What needs to be done » Show every line of the records below that contains the word "里学到过".

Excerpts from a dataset
════════

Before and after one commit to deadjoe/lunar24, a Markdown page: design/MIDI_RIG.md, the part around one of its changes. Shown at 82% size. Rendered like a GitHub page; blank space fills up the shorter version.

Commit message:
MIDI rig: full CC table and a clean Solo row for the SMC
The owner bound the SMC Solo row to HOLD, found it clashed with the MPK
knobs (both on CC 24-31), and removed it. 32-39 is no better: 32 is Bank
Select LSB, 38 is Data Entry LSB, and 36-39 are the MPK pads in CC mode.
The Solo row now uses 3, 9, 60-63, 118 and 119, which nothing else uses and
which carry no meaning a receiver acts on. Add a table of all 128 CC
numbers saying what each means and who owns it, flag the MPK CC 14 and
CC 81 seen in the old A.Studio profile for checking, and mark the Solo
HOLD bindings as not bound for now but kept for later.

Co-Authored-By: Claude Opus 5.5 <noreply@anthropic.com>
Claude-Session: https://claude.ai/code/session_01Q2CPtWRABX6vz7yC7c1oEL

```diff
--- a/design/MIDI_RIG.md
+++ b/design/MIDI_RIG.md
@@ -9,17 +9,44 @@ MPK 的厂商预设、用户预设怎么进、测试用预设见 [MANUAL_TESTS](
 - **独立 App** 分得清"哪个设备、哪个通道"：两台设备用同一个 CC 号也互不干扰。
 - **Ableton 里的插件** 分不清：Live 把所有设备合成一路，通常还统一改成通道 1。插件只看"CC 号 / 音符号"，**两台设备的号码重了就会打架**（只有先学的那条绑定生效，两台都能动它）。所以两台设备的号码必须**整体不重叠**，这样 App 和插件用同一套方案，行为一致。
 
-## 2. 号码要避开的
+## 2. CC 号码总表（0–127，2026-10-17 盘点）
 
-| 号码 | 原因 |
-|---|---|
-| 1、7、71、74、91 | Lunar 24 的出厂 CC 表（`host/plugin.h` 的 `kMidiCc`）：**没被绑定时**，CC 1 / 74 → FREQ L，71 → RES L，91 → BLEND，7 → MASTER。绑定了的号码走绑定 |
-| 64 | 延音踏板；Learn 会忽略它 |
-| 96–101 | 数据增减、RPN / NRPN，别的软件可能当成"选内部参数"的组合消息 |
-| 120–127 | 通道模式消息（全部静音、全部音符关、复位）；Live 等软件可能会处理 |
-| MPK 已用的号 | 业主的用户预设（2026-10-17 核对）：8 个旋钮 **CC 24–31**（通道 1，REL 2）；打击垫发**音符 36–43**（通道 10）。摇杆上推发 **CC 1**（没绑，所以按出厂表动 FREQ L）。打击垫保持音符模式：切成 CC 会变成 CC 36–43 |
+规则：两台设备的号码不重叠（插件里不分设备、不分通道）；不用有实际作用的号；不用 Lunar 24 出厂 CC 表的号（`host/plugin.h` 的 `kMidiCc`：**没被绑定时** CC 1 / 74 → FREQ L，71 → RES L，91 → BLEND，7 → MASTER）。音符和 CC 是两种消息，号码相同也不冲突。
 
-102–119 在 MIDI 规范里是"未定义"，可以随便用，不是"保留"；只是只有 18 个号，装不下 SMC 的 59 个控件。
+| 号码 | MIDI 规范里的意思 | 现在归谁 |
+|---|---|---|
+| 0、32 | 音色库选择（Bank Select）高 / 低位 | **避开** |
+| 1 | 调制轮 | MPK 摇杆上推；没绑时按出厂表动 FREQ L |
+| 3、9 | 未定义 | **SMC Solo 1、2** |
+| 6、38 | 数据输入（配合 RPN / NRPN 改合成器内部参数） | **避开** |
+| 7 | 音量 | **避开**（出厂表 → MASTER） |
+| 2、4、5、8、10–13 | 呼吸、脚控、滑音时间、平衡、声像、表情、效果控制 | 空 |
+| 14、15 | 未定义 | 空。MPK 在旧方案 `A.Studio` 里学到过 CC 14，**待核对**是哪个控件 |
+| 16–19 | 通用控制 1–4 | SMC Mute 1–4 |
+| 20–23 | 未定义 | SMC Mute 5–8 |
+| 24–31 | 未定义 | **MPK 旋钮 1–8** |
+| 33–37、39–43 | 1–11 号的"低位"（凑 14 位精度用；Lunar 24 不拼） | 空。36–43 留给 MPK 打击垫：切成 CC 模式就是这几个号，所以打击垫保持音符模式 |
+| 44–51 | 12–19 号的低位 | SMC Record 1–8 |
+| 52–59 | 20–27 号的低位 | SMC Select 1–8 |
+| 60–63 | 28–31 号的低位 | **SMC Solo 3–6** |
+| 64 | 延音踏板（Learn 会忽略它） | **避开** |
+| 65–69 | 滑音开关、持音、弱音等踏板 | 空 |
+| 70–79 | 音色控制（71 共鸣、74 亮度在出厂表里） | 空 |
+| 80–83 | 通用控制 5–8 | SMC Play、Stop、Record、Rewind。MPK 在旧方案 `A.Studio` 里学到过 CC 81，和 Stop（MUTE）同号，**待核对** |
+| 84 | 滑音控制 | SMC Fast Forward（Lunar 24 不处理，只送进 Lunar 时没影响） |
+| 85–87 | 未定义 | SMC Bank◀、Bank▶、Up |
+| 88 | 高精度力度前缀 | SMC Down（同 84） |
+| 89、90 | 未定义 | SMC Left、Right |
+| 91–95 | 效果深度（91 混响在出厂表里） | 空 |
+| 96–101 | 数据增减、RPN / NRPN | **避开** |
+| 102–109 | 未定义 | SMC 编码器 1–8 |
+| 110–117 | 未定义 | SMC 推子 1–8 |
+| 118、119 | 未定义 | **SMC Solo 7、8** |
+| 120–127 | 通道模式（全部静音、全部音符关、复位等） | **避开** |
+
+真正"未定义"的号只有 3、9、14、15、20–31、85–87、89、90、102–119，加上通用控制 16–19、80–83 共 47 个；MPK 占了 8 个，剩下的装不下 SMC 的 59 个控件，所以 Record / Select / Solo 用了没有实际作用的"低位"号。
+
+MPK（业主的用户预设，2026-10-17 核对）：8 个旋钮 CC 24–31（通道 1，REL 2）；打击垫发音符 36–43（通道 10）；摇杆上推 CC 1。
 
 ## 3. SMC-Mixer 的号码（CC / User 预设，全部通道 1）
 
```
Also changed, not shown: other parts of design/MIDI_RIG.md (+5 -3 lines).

════════

Answer to this task »
+| 14、15 | 未定义 | 空。MPK 在旧方案 `A.Studio` 里学到过 CC 14，**待核对**是哪个控件 |
+| 80–83 | 通用控制 5–8 | SMC Play、Stop、Record、Rewind。MPK 在旧方案 `A.Studio` 里学到过 CC 81，和 Stop（MUTE）同号，**待核对** |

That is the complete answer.